Are COVID-19 Vaccines Safe?
- Vaccines are one of the safest and most effective ways to save lives, protect your loved ones, and help everyone return to normal.
- Every major medical study has shown that Pfizer and Moderna vaccines are safe and effective.
- The Pfizer and Moderna vaccines are Food and Drug Administration (FDA) authorized, and passed clinical trials with more than 40,000 participants, with almost 40% of the study coming from diverse populations.
- The vaccines were produced quickly, which makes some people nervous. Scientists have been studying coronaviruses for 50 years, and working on vaccines since the SARS epidemic in 2002.
- Your chance of experiencing a severe reaction to the COVID-19 vaccine is very low, less than 1%. Talk to your doctor if you have a history of allergic reactions to medicines.
- Mild side effects such as arm pain or temporary headache or fever are normal signs that your body is building protection against future infections. Most side effects go away in a few days.
- Medical experts recommend pregnant and lactating women to receive the current COVID-19 vaccines when it is available for their priority group.
How Were the COVID-19 Vaccines Developed and Proven to be Safe?
Clinical development for vaccines is a three-phase process. Learn more about the process at a glance
- During Phase I, small groups of people receive the trial vaccine to help determine safety and side effects.
- In Phase II, the clinical study is expanded and the vaccine is given to people who have characteristics (such as age and physical health) similar to those for whom the new vaccine is intended. The purpose of Phase II is to identify the optimal dose and schedule of the vaccine and how it impacts various groups of the population. In the case of COVID-19 vaccines, Phase II trials in the U.S. should have a demographic makeup similar to that of the country, spanning a wide range of ages, races, ethnicities, and any other factors that would affect risk and efficacy.
- In Phase III, the final formulation of the vaccine is given to thousands of people and tested for efficacy and safety. During clinical development, a trial vaccine’s effectiveness is determined by comparing outcomes of patients who have received it with outcomes of patients who received the placebo.
In the U.S., the findings from clinical trials are presented to and reviewed by the FDA. The FDA also inspects manufacturing facilities to ensure safety and reviews product labels to ensure clarity. After approving a vaccine, the FDA continues to monitor and oversee its production to ensure that all safety protocols are followed. In addition, many vaccines undergo Phase IV formal and ongoing studies after the vaccine is approved and licensed. The FDA and CDC also collect and analyze information from reports of any side effects that may occur after a vaccine has been licensed.

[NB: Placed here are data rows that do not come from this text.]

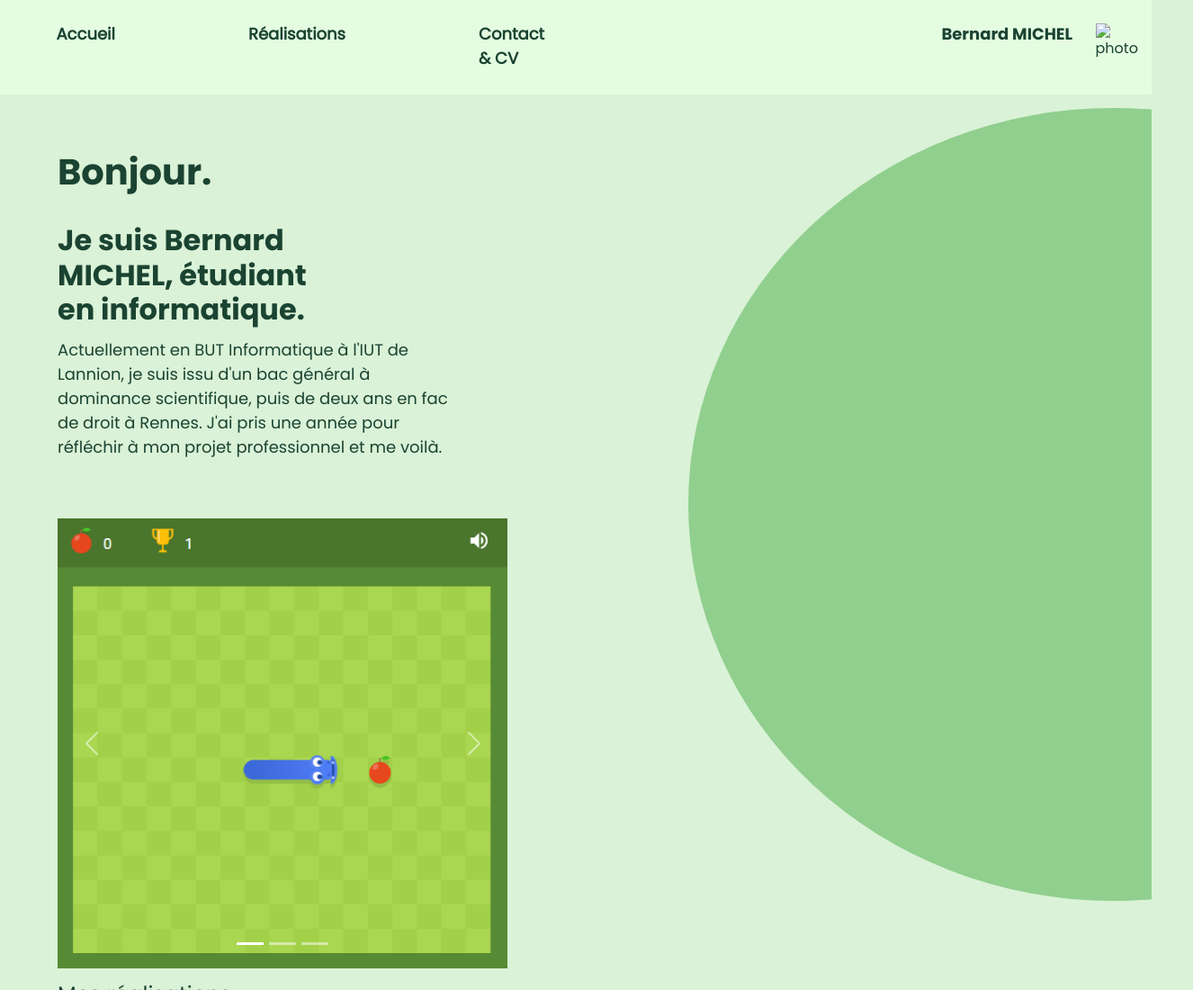
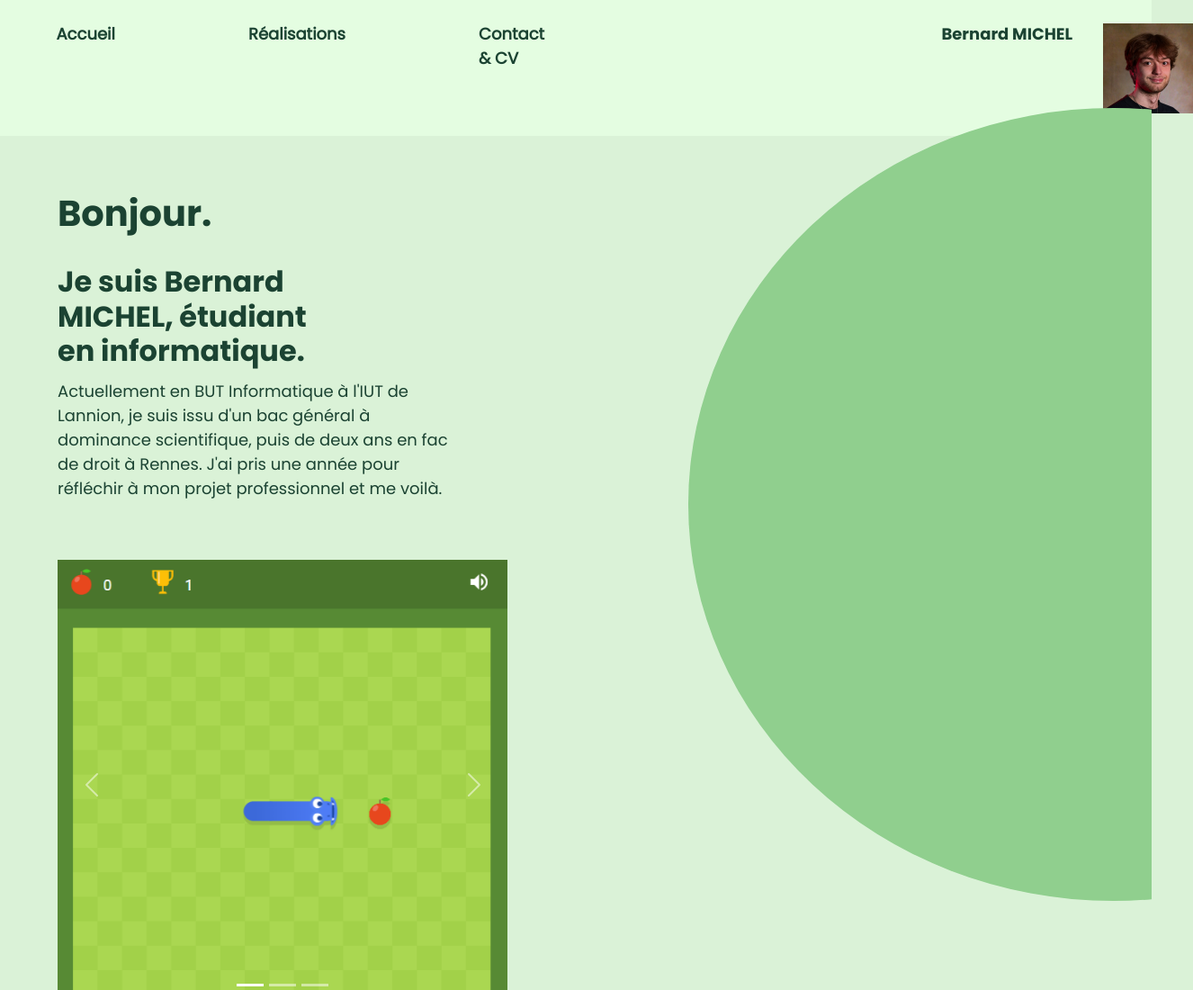
Before and after one commit to Nanardeau/Nanardeau.github.io, a plain HTML site: page index.html in a window 1280 px wide. Shown: the top 1100 px of the page at 90% size, 1326 px wide, since content can reach past the window. Drawn offline with nearby package versions, Linux system fonts and the light colour scheme.

Commit message:
ajout photo header

```diff
--- a/index.html
+++ b/index.html
@@ -18,7 +18,7 @@
     </nav>
     <div>
         <p><strong>Bernard MICHEL</strong></p>
-        <img src="logo" title="photo" alt="photo">
+        <img src="images/photo.jpeg" width="100px" title="photo" alt="photo">
     </div>
 
 </header>
```
Also changed, not shown: sites/contact.html (+1 -1 lines), sites/realisations.html (+1 -1 lines), sites/realisations/apache.html (+1 -1 lines), sites/realisations/bdd.html (+1 -1 lines), sites/realisations/devweb.html (+1 -1 lines), sites/realisations/docker.html (+1 -1 lines), sites/realisations/graphes.html (+1 -1 lines), sites/realisations/snake.html (+1 -1 lines), images/photo.jpeg (added).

In summary, before a new vaccine is available to the public, it has been given to thousands of people under stringent monitoring for safety and effectiveness. Sometimes, very rare side effects are recognized only after the vaccine is licensed because they occur so infrequently, but such side effects are very rare and must be weighed against the benefits the vaccine will provide.